Things are bent in Washington, DC where they are building the Martin Luther King memorial.
Probably you haven't heard this as the story primarily involves people of color, but not crime, so the MSM has pretty much given it the go-by. The MLK memorial foundation recently swapped out the sculptor of a centerpiece statue of Dr. King. It happens on big projects. Creative differences and all that.
So what's the issue?
The issue is the memorial foundation put a black American to the curb -- Ed Dwight, who besides being an artist was also the first black American astronaut -- and brought in a Chinese man to do the statue. Not a Chinese American. A Chinese guy from China. Lei Yixin.
This one is tough. When I heard about Dwight being replaced and Lei being brought on my gut reaction was: no. No way should somebody who's not a black American do up the national memorial likeness of one of the most prominent of us.
I wasn't the only one with the feeling in my gut. There's an entire Web site dedicated to keeping Dr. King "ours."
But you give it a second, you put your initial passions aside, and it is possible to see things in a different way. "No" softens into "why not?" Why not let Dr. King go global? Weren't he and his message phenomena beyond the Lower 48? What King borrowed from Ghandi, he lent to the likes of Ivan Cooper, the Northern Ireland civil rights activist. And perhaps a Chinese person getting the job is not outsourcing work, but exporting the ideals of freedom. We've seen how well that plays when distributed by the muzzle of an army gun. Better we should try to inspire. Better we should try by sharing "our" man of compassion with the world.
Being able to see Lei Yixin not as "the Chinese guy," but as one of Dr. King's "children" is what Dr. King preached: judging people by their content, not their pigment. I think you can extend that to a person's place of origin. Certainly it can be extended to the political system under which they live. And how wonderful would it be for an oppressed people to be able to sculpt an image of the personification of freedom? Not to mention the high irony as J. Edgar Hoover, among King detractors, accused the doctor of being a commie or a commie tool. It's enough to make J. Edgar Hoover roll over in his black chiffon dress.
Did I say black chiffon dress? I meant grave. GRAVE!
The intent of the MLK Memorial Foundation might not be as high-minded as I give them credit for.

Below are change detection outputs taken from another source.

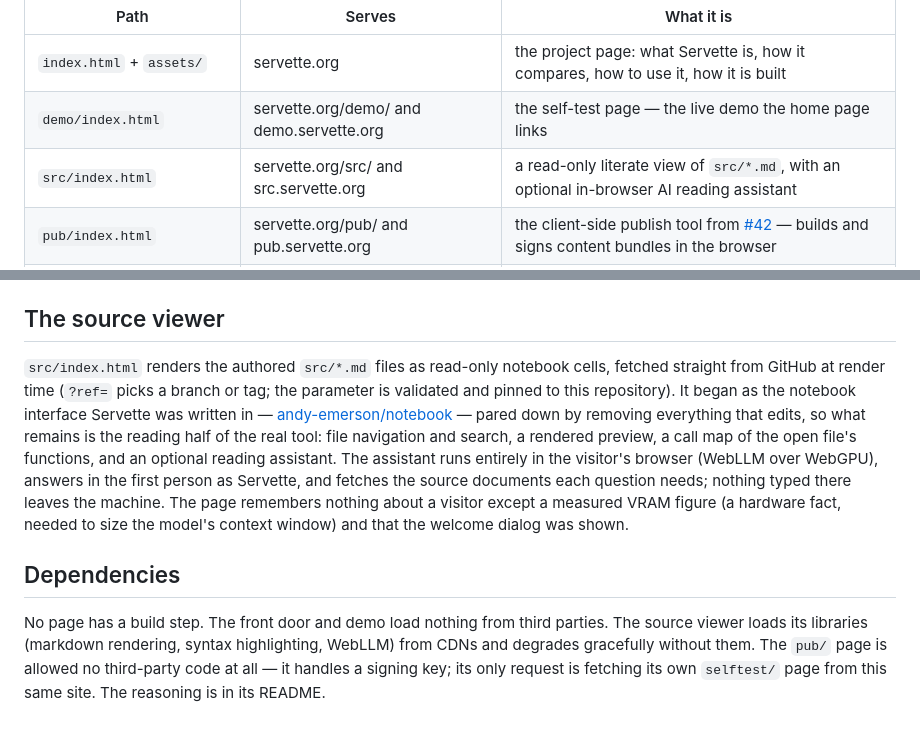
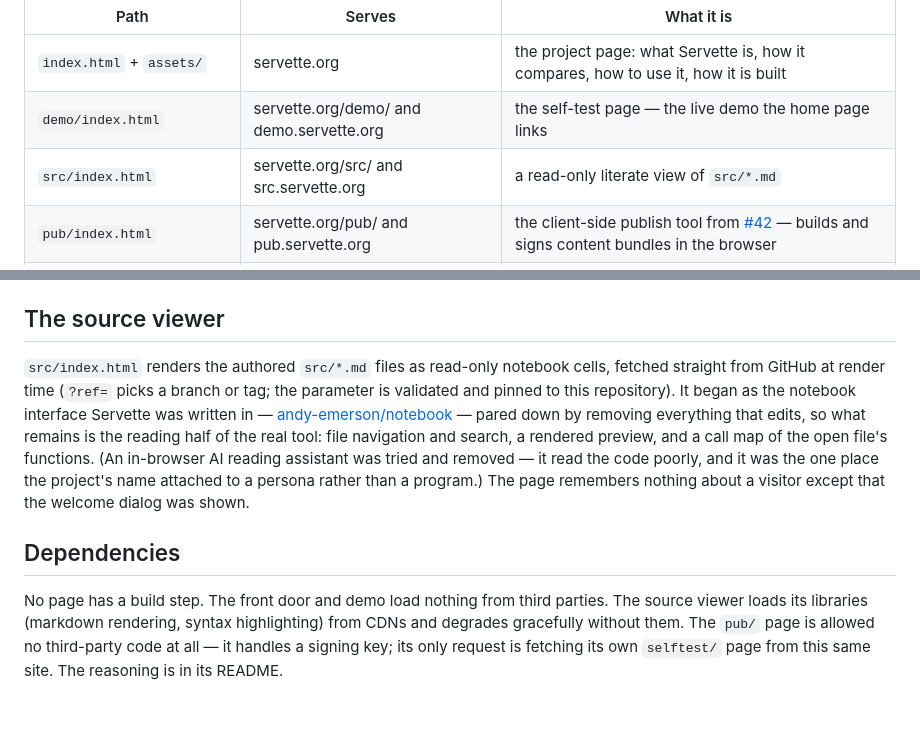
Before and after one commit to andy-emerson/Servette, a Markdown page: site/README.md, 2 parts joined by grey strips. Drawn GitHub-style.

Commit message:
Docs: the source viewer is navigation, preview, and call map — no assistant
Doc pass following the assistant's removal: site/README.md (layout
table, viewer section, dependency list) and DESIGN.md's site section
now describe the viewer as shipped, with the removal and its two
reasons — poor reading quality for its cost, and the persona surface —
recorded as a rejected alternative where the feature used to be
described.

Evidence: documentation review against site/src/index.html on this
branch.

Co-Authored-By: Claude <noreply@anthropic.com>
Claude-Session: https://claude.ai/code/session_01JWVoMKFTjCzJHV79hzeYXj

```diff
--- a/site/README.md
+++ b/site/README.md
@@ -12,7 +12,7 @@ One rule shapes this folder: **one subdomain ↔ one self-contained directory, a
 | - | - | - |
 | `index.html` + `assets/` | servette.org | the project page: what Servette is, how it compares, how to use it, how it is built |
 | `demo/index.html` | servette.org/demo/ and demo.servette.org | the self-test page — the live demo the home page links |
-| `src/index.html` | servette.org/src/ and src.servette.org | a read-only literate view of `src/*.md`, with an optional in-browser AI reading assistant |
+| `src/index.html` | servette.org/src/ and src.servette.org | a read-only literate view of `src/*.md` |
 | `pub/index.html` | servette.org/pub/ and pub.servette.org | the client-side publish tool from [#42](https://github.com/andy-emerson/Servette/issues/42) — builds and signs content bundles in the browser |
 | `pub/selftest/index.html` | servette.org/pub/selftest/ | the connection self-test as publishable content — the publish tool folds it into bundles at `/selftest/` |
 
@@ -24,8 +24,8 @@ Since [#70](https://github.com/andy-emerson/Servette/issues/70) it is the websit
 
 ## The source viewer
 
-`src/index.html` renders the authored `src/*.md` files as read-only notebook cells, fetched straight from GitHub at render time (`?ref=` picks a branch or tag; the parameter is validated and pinned to this repository). It began as the notebook interface Servette was written in — [andy-emerson/notebook](https://github.com/andy-emerson/notebook) — pared down by removing everything that edits, so what remains is the reading half of the real tool: file navigation and search, a rendered preview, a call map of the open file's functions, and an optional reading assistant. The assistant runs entirely in the visitor's browser (WebLLM over WebGPU), answers in the first person as Servette, and fetches the source documents each question needs; nothing typed there leaves the machine. The page remembers nothing about a visitor except a measured VRAM figure (a hardware fact, needed to size the model's context window) and that the welcome dialog was shown.
+`src/index.html` renders the authored `src/*.md` files as read-only notebook cells, fetched straight from GitHub at render time (`?ref=` picks a branch or tag; the parameter is validated and pinned to this repository). It began as the notebook interface Servette was written in — [andy-emerson/notebook](https://github.com/andy-emerson/notebook) — pared down by removing everything that edits, so what remains is the reading half of the real tool: file navigation and search, a rendered preview, and a call map of the open file's functions. (An in-browser AI reading assistant was tried and removed — it read the code poorly, and it was the one place the project's name attached to a persona rather than a program.) The page remembers nothing about a visitor except that the welcome dialog was shown.
 
 ## Dependencies
 
-No page has a build step. The front door and demo load nothing from third parties. The source viewer loads its libraries (markdown rendering, syntax highlighting, WebLLM) from CDNs and degrades gracefully without them. The `pub/` page is allowed no third-party code at all — it handles a signing key; its only request is fetching its own `selftest/` page from this same site. The reasoning is in its README.
+No page has a build step. The front door and demo load nothing from third parties. The source viewer loads its libraries (markdown rendering, syntax highlighting) from CDNs and degrades gracefully without them. The `pub/` page is allowed no third-party code at all — it handles a signing key; its only request is fetching its own `selftest/` page from this same site. The reasoning is in its README.
```
Also changed, not shown: DESIGN.md (+1 -1 lines).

It's possible the reason a Chinese artist has been selected to shape Dr. King isn't to spread the love, as it were, but to get some green. The Los Angeles Times reports that in exchange for selecting Lei as the sculptor, Dwight says, the Chinese government may donate as much as $25 million to the memorial foundation -- one quarter of the estimated $100 million price tag. The foundation, of course, denies this. But if it is true, if the foundation ends up accepting any significant amount of money from the Chinese government, it will not merely negate any nobility in the act of Lei's selection, it will also bastardize everything that Dr. King stood for. His dream of a better world inverted into a simple grab for cash.
Only time will tell.
Although not everyone is paying attention, some of us are definitely watching.